++++ EXTRACTED MATERIAL ++++

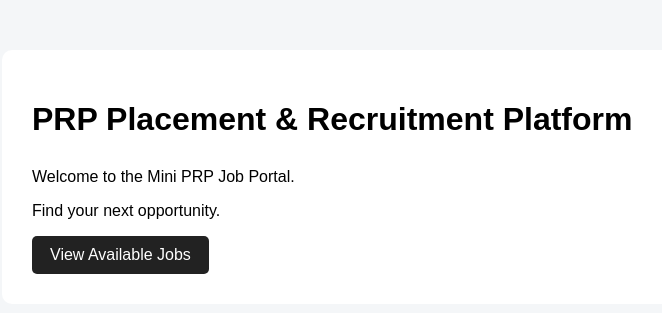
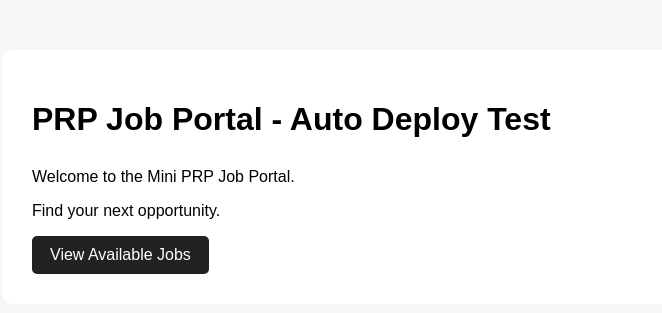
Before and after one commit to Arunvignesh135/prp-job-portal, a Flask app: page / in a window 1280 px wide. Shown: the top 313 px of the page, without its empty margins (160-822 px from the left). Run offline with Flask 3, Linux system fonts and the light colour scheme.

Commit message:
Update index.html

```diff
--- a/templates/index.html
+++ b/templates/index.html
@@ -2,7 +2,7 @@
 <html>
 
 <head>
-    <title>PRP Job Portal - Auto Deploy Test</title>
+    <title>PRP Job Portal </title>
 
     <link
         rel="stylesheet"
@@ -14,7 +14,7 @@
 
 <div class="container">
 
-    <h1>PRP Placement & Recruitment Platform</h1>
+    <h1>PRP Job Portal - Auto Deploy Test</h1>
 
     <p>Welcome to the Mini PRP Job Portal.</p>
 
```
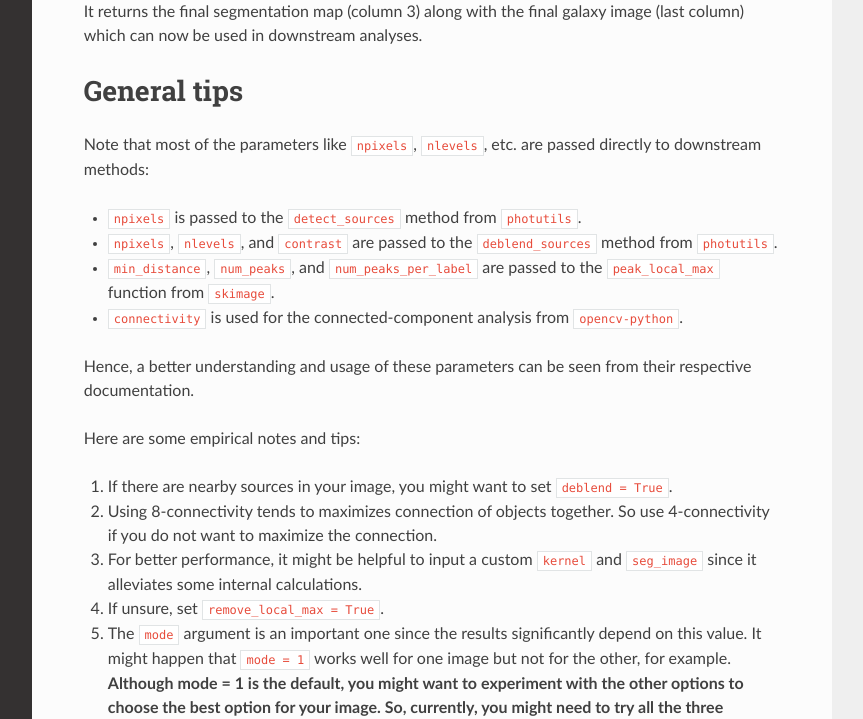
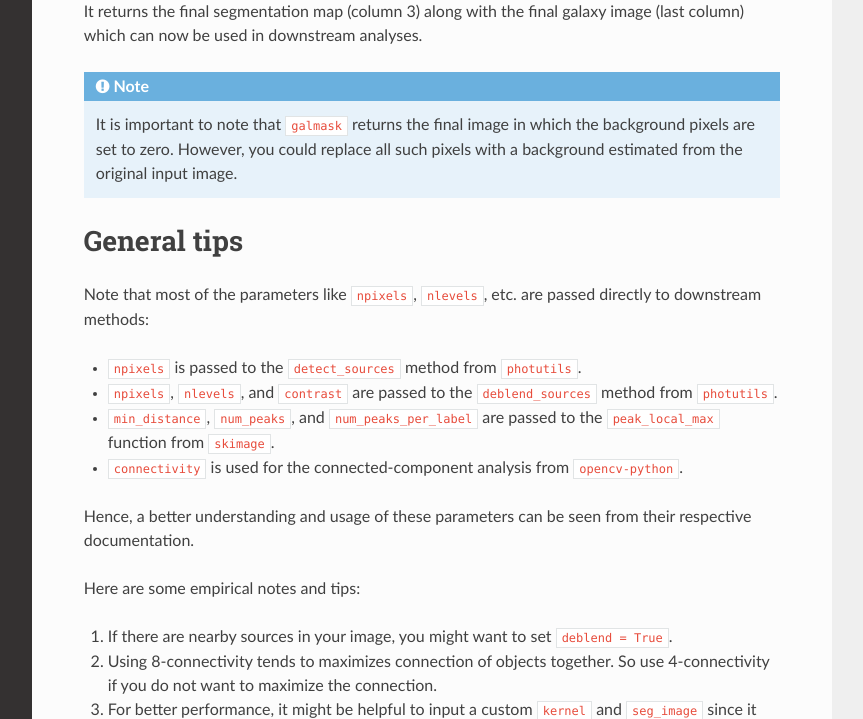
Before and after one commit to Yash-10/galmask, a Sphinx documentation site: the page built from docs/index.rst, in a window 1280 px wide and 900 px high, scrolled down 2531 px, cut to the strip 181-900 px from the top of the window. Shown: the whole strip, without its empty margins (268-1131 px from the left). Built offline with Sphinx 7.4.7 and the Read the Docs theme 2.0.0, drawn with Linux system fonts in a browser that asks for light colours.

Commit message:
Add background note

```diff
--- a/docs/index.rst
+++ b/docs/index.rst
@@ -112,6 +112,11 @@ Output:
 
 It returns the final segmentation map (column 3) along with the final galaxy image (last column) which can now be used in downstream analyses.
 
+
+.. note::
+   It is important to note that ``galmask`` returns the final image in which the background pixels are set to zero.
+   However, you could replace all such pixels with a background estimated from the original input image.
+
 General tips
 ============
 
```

++++

### INSTRUCTIONS FOR THE TASK
Work out how many lines in the records hold the word "margins", and answer with that number alone.

### TASK SOLUTION
2